But before the FDA proposes rules, first they need to get a state of the general safety of the industry. So, the proposal put forth by the agency aren't "rules" per say, so much as a directive for large-scale food processing facilities to "identify and implement focused mitigation strategies" to keep the access to their products contained. For example, declaring what level of security people need to have in order to access to the large vats of milk on a dairy farm, how many padlocks are kept on fences, what defensive measures are in place on cow feed. That kind of thing. From there, the FDA will use the information to determine how to fix the weak links of our food supply.

And weak they are. The set of food terrorism possibilities the FDA lays out reads like the most terrifying season of "24" ever:

[F]luid milk is widely consumed across different sub-populations, including infants and children, increasing the potential for significant adverse public health impacts and, because of public reaction to child and infant morbidity and mortality, decreasing public confidence in the food supply.

Okay, admittedly it's a little more dry than "24." But it still doesn't paint the prettiest of pictures.
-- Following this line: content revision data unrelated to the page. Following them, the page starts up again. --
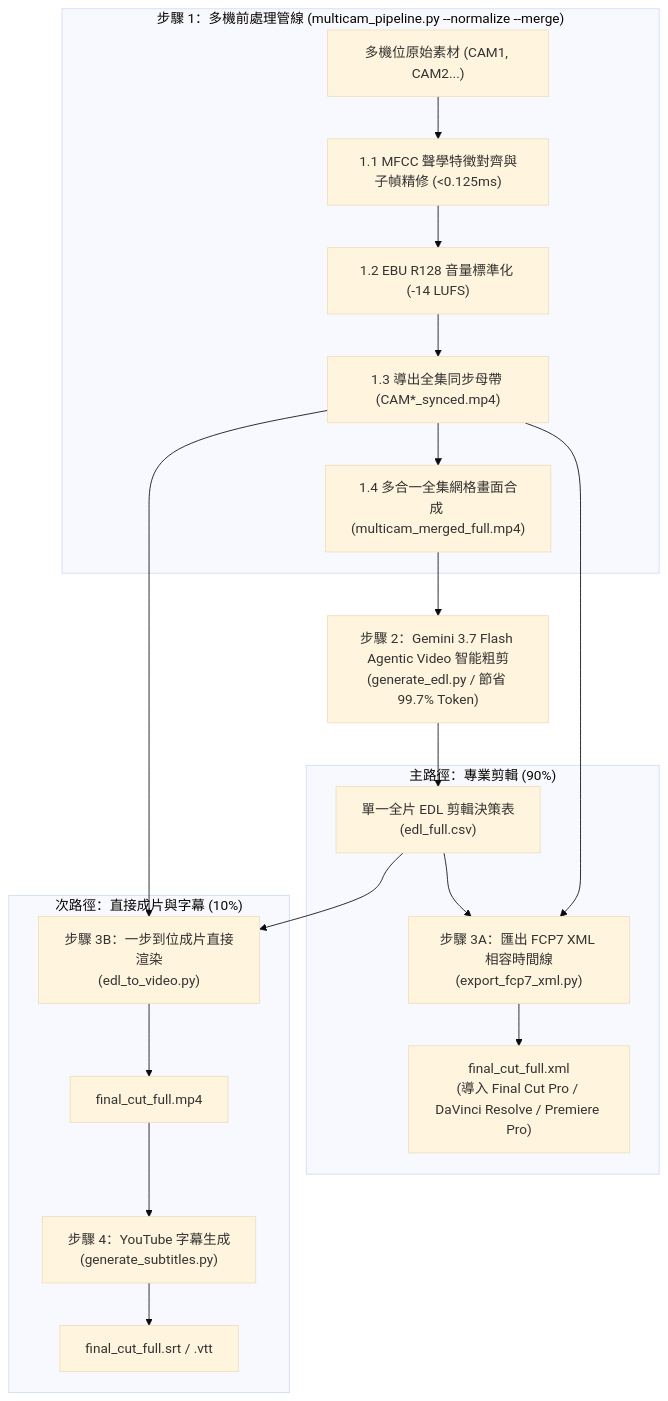
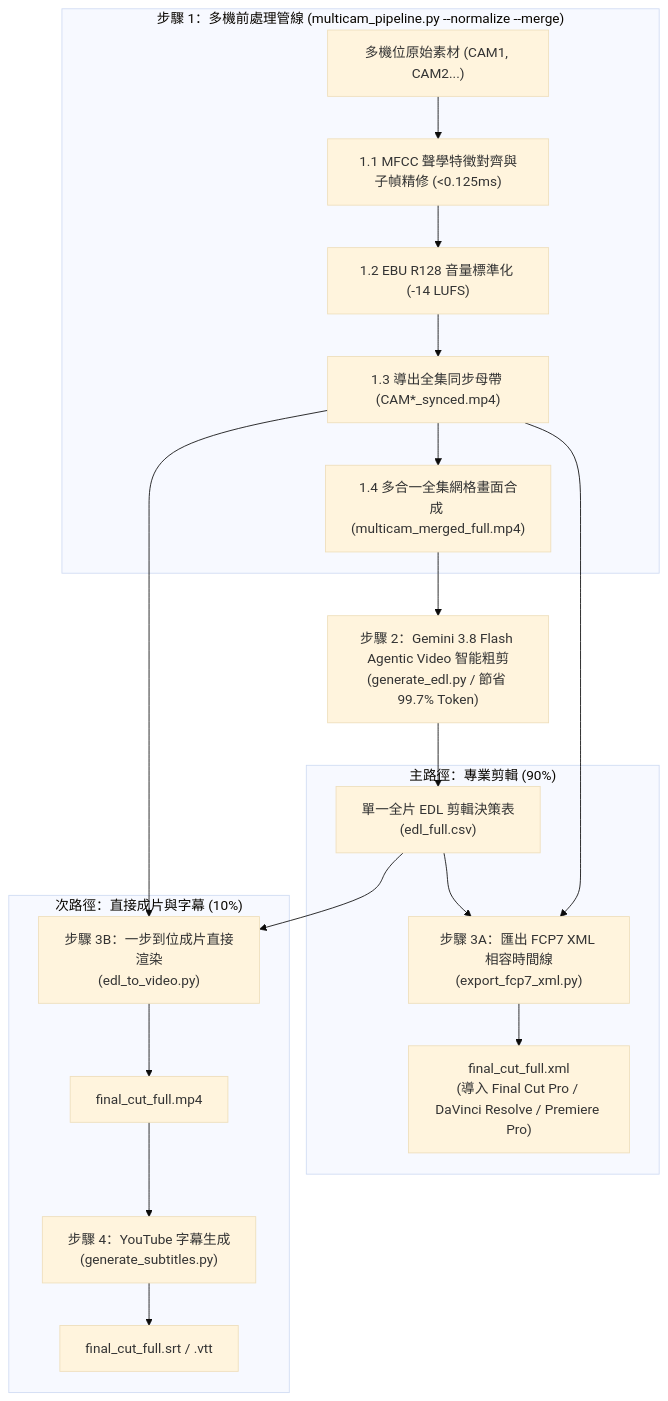
One commit to sylphlin/multicam-video-preprocessing changed the diagram in README.zh-TW.md. Above: the diagram before and after it, drawn with Mermaid (base theme). The commit also changed other lines of this file and 17 other files, not shown here.

Commit message:
feat: upgrade default model to Gemini 3.8 Flash & purge obsolete chapter splitting code

````diff
--- a/README.zh-TW.md
+++ b/README.zh-TW.md
@@ -54,26 +54,26 @@
 ```mermaid
 flowchart TD
     subgraph S1["步驟 1：多機前處理管線 (multicam_pipeline.py --normalize --merge)"]
         A["多機位原始素材 (CAM1, CAM2...)"] --> S1_1["1.1 MFCC 聲學特徵對齊與子幀精修 (<0.125ms)"]
         S1_1 --> S1_2["1.2 EBU R128 音量標準化 (-14 LUFS)"]
         S1_2 --> S1_3["1.3 導出全集同步母帶 (CAM*_synced.mp4)"]
         S1_3 --> S1_4["1.4 多合一全集網格畫面合成 (multicam_merged_full.mp4)"]
     end
 
-    S1_4 --> S2["步驟 2：Gemini 3.7 Flash Agentic Video 智能粗剪<br/>(generate_edl.py / 節省 99.7% Token)"]
+    S1_4 --> S2["步驟 2：Gemini 3.8 Flash Agentic Video 智能粗剪<br/>(generate_edl.py / 節省 99.7% Token)"]
     S2 --> EDL["單一全片 EDL 剪輯決策表<br/>(edl_full.csv)"]
 
     subgraph S3A["主路徑：專業剪輯 (90%)"]
         S1_3 --> S3A_ACT["步驟 3A：匯出 FCP7 XML 相容時間線<br/>(export_fcp7_xml.py)"]
         EDL --> S3A_ACT
         S3A_ACT --> XML["final_cut_full.xml<br/>(導入 Final Cut Pro / DaVinci Resolve / Premiere Pro)"]
     end
 
     subgraph S3B["次路徑：直接成片與字幕 (10%)"]
         S1_3 --> S3B_ACT["步驟 3B：一步到位成片直接渲染<br/>(edl_to_video.py)"]
         EDL --> S3B_ACT
         S3B_ACT --> MP4["final_cut_full.mp4"]
         MP4 --> S4["步驟 4：YouTube 字幕生成<br/>(generate_subtitles.py)"]
         S4 --> SRT["final_cut_full.srt / .vtt"]
     end
 ```
````
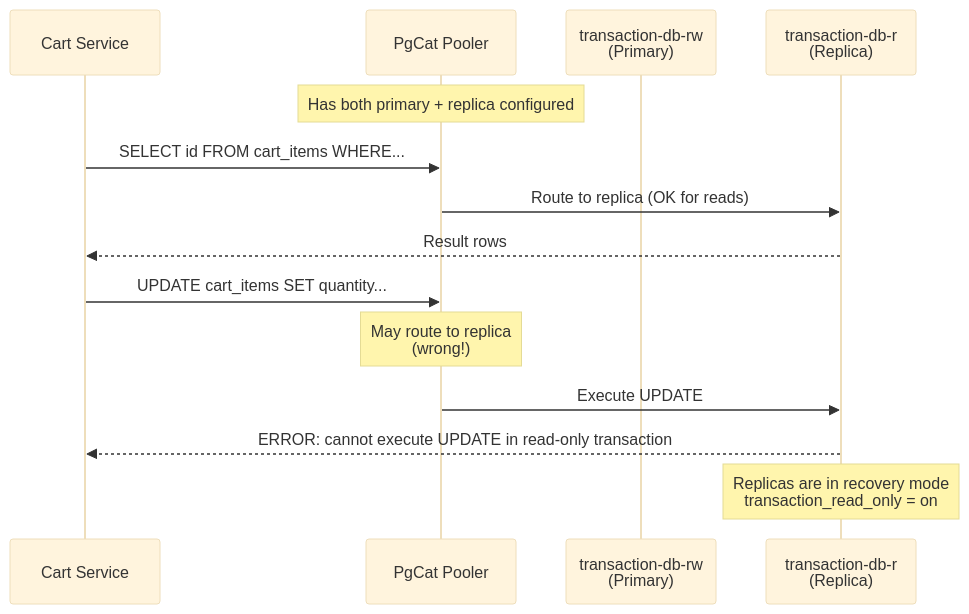
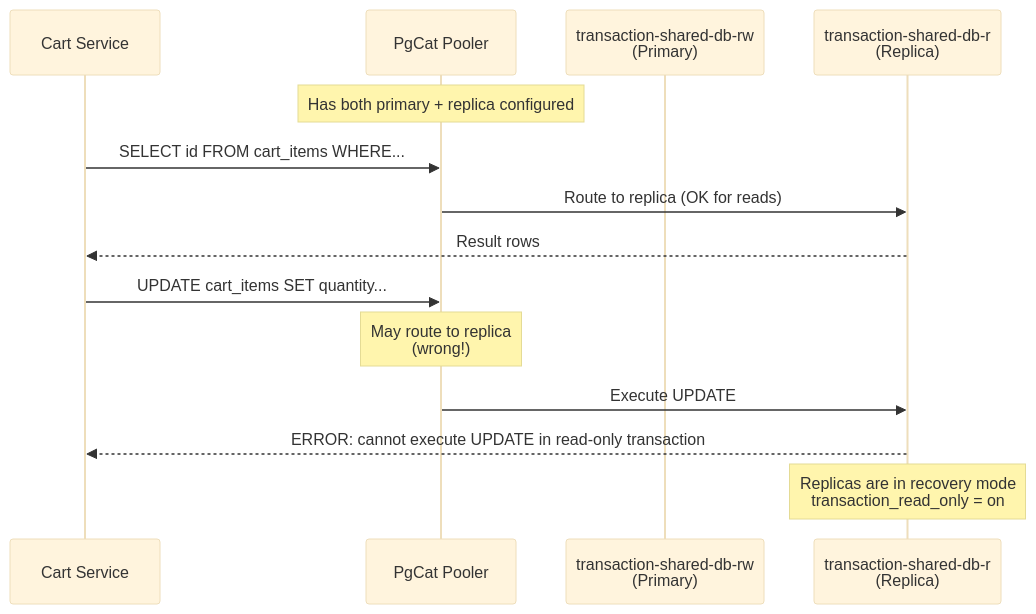
Before and after one commit to duynhlab/homelab: the diagram in docs/runbooks/troubleshooting/pgcat_read_only_transaction_error.md, drawn with Mermaid (base theme). The commit also changed other lines of this file and 11 other files, not shown here.

````diff
--- a/docs/runbooks/troubleshooting/pgcat_read_only_transaction_error.md
+++ b/docs/runbooks/troubleshooting/pgcat_read_only_transaction_error.md
@@ -24,20 +24,20 @@
 ```mermaid
 sequenceDiagram
     participant App as Cart Service
     participant PgCat as PgCat Pooler
-    participant Primary as transaction-db-rw<br/>(Primary)
-    participant Replica as transaction-db-r<br/>(Replica)
+    participant Primary as transaction-shared-db-rw<br/>(Primary)
+    participant Replica as transaction-shared-db-r<br/>(Replica)
     
     Note over PgCat: Has both primary + replica configured
     
     App->>PgCat: SELECT id FROM cart_items WHERE...
     PgCat->>Replica: Route to replica (OK for reads)
     Replica-->>App: Result rows
     
     App->>PgCat: UPDATE cart_items SET quantity...
     Note over PgCat: May route to replica<br/>(wrong!)
     PgCat->>Replica: Execute UPDATE
     Replica-->>App: ERROR: cannot execute UPDATE in read-only transaction
     
     Note over Replica: Replicas are in recovery mode<br/>transaction_read_only = on
 ```
````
Seeing as the country hasn't had a full-blown food attack since the Oregon cultists in 1983, is food terrorism even a real worry? Documents uncovered in 2002 from an al-Qaeda bunker suggest they at least had an inkling to attack the country's food supply at some point. And from a terrorist's perspective it makes sense to consider agroterrorism, seeing as it could inflict a massive amount of damage while only costing whatever it takes to obtain a great big bag of poison and procure access to the poorly-protected food supply.

In fact, the threat is large enough for the FBI to issue this warning:

Agriculture may not represent terrorists' first choice of targets because it lacks the shock factor of more traditional attacks; however, it comprises the largest single sector in the U.S. economy, making agroterrorism a viable primary aspiration.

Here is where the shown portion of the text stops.